There is plenty of season left for Brown and Kiffin to turn it around. The Longhorns play No. 25 Ole Miss at home on Saturday. The Trojans face Boston College. But there was no denying Saturday night felt like a tipping point for the current regimes at Texas and USC.
MOVING UP: The conventional wisdom about Michigan this season was the Wolverines are a next-year team, talented but with many underclassmen and few key seniors. Michigan’s 41-30 victory against Notre Dame not only jumped the Wolverines six spots in the rankings to No. 11, but it also hinted the future might be now in Ann Arbor. Devin Gardner, with four touchdown passes and a TD run, fits offensive coordinator Al Borges’ system better than Denard Robinson ever did, and those youthful Wolverines now have a few weeks of winnable games (Akron, at UConn and Minnesota) to grow up for what could be an interesting second half of the season.

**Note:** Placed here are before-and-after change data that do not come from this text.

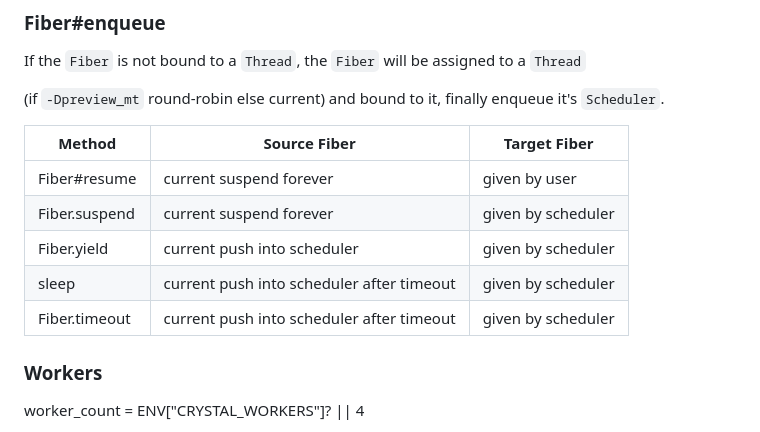
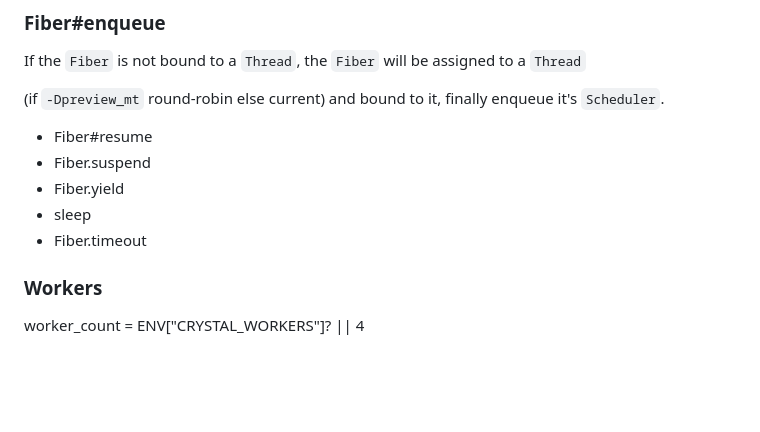
Before and after one commit to lost22git/hello, a Markdown page: hello_crystal/README.md, the part around the change. Rendered like a GitHub page; blank space fills up the shorter version.

Commit message:
[crystal]

```diff
--- a/hello_crystal/README.md
+++ b/hello_crystal/README.md
@@ -343,14 +343,11 @@ If the `Fiber` is not bound to a `Thread`, the `Fiber` will be assigned to a `Th
 
 (if `-Dpreview_mt` round-robin else current) and bound to it, finally enqueue it's `Scheduler`.
 
-
-| Method        | Source Fiber                              | Target Fiber       |
-| ------------- | ----------------------------------------- | ------------------ |
-| Fiber#resume  | current suspend forever                   | given by user      |
-| Fiber.suspend | current suspend forever                   | given by scheduler |
-| Fiber.yield   | current push into scheduler               | given by scheduler |
-| sleep         | current push into scheduler after timeout | given by scheduler |
-| Fiber.timeout | current push into scheduler after timeout | given by scheduler |
+- Fiber#resume
+- Fiber.suspend
+- Fiber.yield
+- sleep
+- Fiber.timeout
 
 ### Workers
 
```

MOVING DOWN: No. 21 Notre Dame and No. 13 South Carolina both dropped seven spots after losing the week’s biggest games. The Gamecocks were beaten 41-30 at Georgia. The Fighting Irish and Gamecocks ranked seventh and 11th in the nation, respectively, in total defense last season and feature some of the best defensive linemen in the country, most notably South Carolina’s Jadeveon Clowney and Notre Dame’s Derrick Nix. Despite the big names, both units have work to do. “We’re struggling on defense,” South Carolina coach Steve Spurrier said. “It’s sort of sad watching.”
MOVING IN: Miami is ranked for the first time since November 2010. The Hurricanes jumped all the way to No. 15 after beating Florida 21-16. The Gators slipped six spots to No. 18. The big win and return to the rankings represents a turning point for Miami in coach Al Golden’s third season. The ‘Canes are 15-11 under Golden, but have yet to go to the postseason, thanks to a self-imposed ban the school put in place as punishment for the improper benefits investigation that the NCAA has yet to rule on. Until that cloud lifts, Golden’s rebuilding efforts at Miami will be stunted.
No. 25 Ole Miss also moved into the poll, the first time it has been ranked since the final 2009 poll.
FROM THE ARCHIVES: No. 5 Stanford and South Carolina both reached 50 consecutive AP poll appearances, school records for each. The Gamecocks and Cardinal are tied for fifth among active streaks, behind No. 1 Alabama (81), No. 8 LSU (67), No. 2 Oregon (63) and No. 14 Oklahoma (51). … Florida, Florida State and Miami are all ranked for the first time since Oct. 3, 2010.
Follow Ralph D. Russo at www.Twitter.com/ralphDrussoAP
The Associated Press Top 25
The Top 25 teams in The Associated Press college football poll, with first-place votes in parentheses, records through Sept. 7, total points based on 25 points for a first-place vote through one point for a 25th-place vote, and previous ranking:
|1. Alabama (57)||1-0||1,494||1|
|2. Oregon (1)||2-0||1,385||2|
|3. Clemson (1)||2-0||1,332||4|
|4. Ohio St. (1)||2-0||1,327||3|
|6. Texas A&M||2-0||1,133||7|
|10. Florida St.||1-0||1,011||10|
|12. Oklahoma St.||2-0||834||13|
|13. South Carolina||1-1||829||6|
|21. Notre Dame||1-1||333||14|
|25. Ole Miss||2-0||78||NR|
Others receiving votes: Arizona St. 64, Fresno St. 26, Michigan St. 26, Texas 26, N. Illinois 21, Virginia Tech 15, BYU 14, Georgia Tech 10, Arizona 9, Illinois 9, Bowling Green 7, Penn St. 7, Boise St. 3, Tennessee 1.